This double LP was the first jazz concert ever recorded at the Hollywood Bowl (and only the second one held at that L.A. institution). Although not an official Jazz at the Philharmonic concert, it has the same basic format and was also produced by Norman Granz. Trumpeters Roy Eldridge and Harry "Sweets" Edison, tenors Flip Phillips and Illinois Jacquet, the Oscar Peterson Trio and drummer Buddy Rich all jam on "Honeysuckle Rose" and "Jumpin' at the Woodside" and there is also a ballad medley and a drum solo by Rich. In addition the Oscar Peterson Trio plays two numbers, the remarkable pianist Art Tatum (in one of his final appearances) has four, Ella Fitzgerald sings six songs (including a scat-filled "Airmail Special") and collaborates with Louis Armstrong on two others. For the grand finale nearly everyone returns to the stage for "When the Saints Go Marching In" which Armstrong sings and largely narrates, cheerfully introducing all of the participants. This is a historic and very enjoyable release featuring more than its share of classic greats.

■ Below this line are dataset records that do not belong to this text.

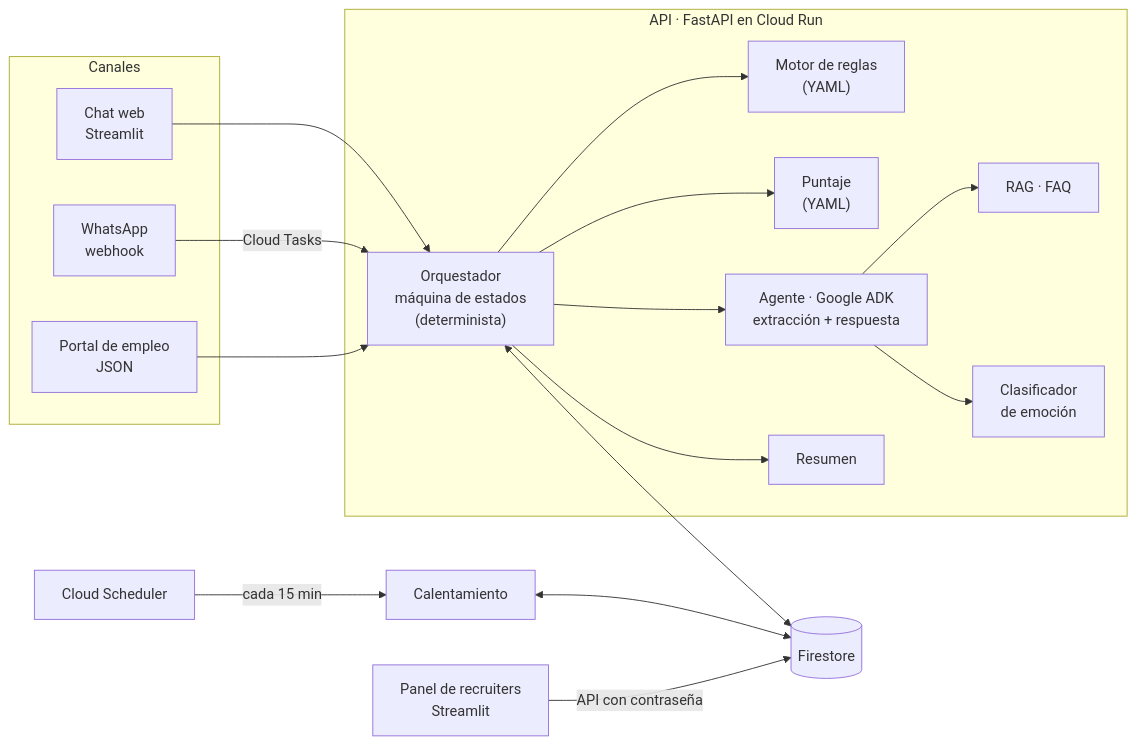
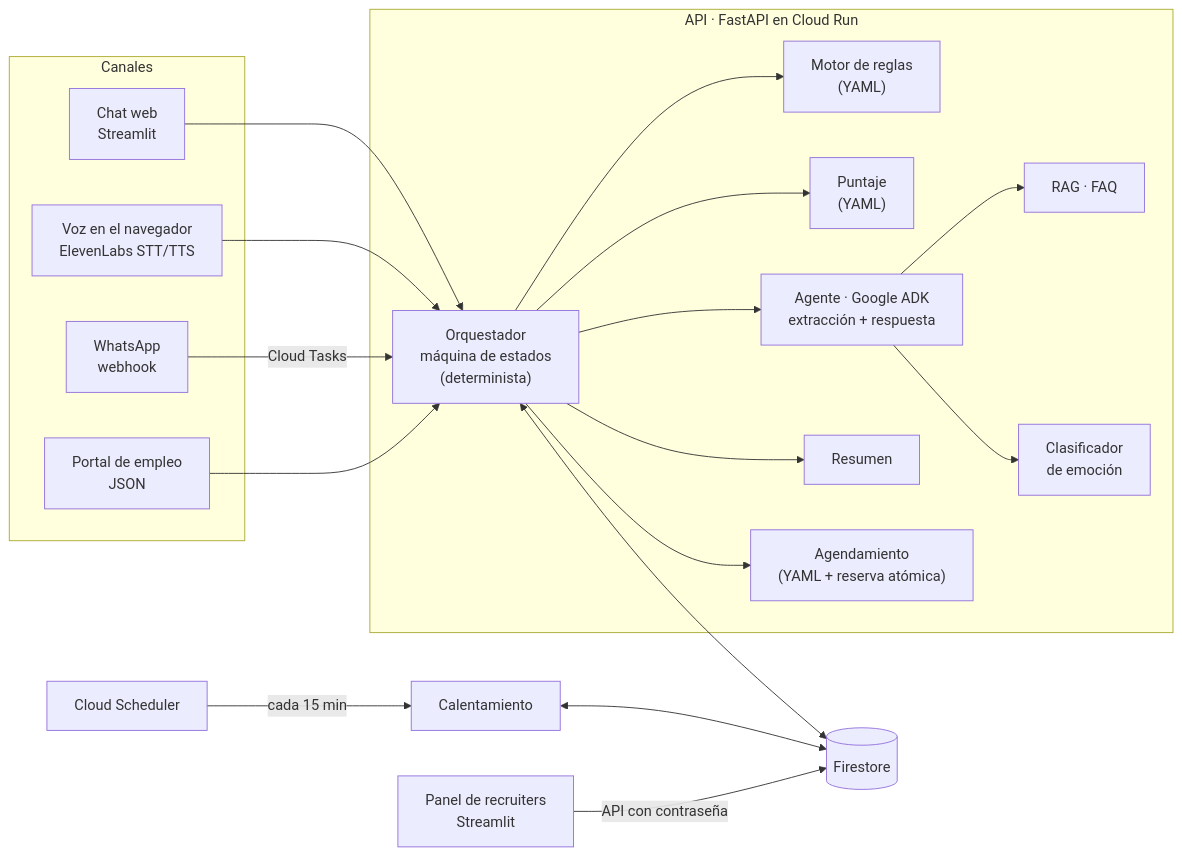
One commit to Chilean-MrRobot/orbio-screening-agent changed the diagram in README.md. Above: the diagram before and after it, drawn with Mermaid. The commit also changed other lines of this file, not shown here.

Commit message:
docs: README con voz, agendamiento y mejoras actualizadas

````diff
--- a/README.md
+++ b/README.md
@@ -72,33 +73,37 @@
 ```mermaid
 flowchart LR
     subgraph Canales
         W[Chat web<br/>Streamlit]
+        V[Voz en el navegador<br/>ElevenLabs STT/TTS]
         WA[WhatsApp<br/>webhook]
         P[Portal de empleo<br/>JSON]
     end
     subgraph API["API · FastAPI en Cloud Run"]
         O["Orquestador<br/>máquina de estados<br/>(determinista)"]
         R["Motor de reglas<br/>(YAML)"]
         S["Puntaje<br/>(YAML)"]
         A["Agente · Google ADK<br/>extracción + respuesta"]
         K["RAG · FAQ"]
         E["Clasificador<br/>de emoción"]
         SU["Resumen"]
+        AG["Agendamiento<br/>(YAML + reserva atómica)"]
     end
     DB[(Firestore)]
     PN[Panel de recruiters<br/>Streamlit]
     SCH[Cloud Scheduler] -->|cada 15 min| RE[Calentamiento]
 
     W --> O
+    V --> O
     WA -->|Cloud Tasks| O
     P --> O
     O --> A
     A --> K
     A --> E
     O --> R
     O --> S
     O --> SU
+    O --> AG
     O <--> DB
     RE <--> DB
     PN -->|API con contraseña| DB
 ```
````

10 turbulent years have passed by the Freising-based artrock band. The perfect occasion to celebrate the band anniversary extensively. RPWL present a double CD with all their hits from the last ten years but also new interpretations featuring acoustic arrangements. Well-known musicians like Ray Wilson, but also new friends like Tom Norris (London Symphony Orchestra) or the world-famous Hang-player Manu Delago are featuring RPWL.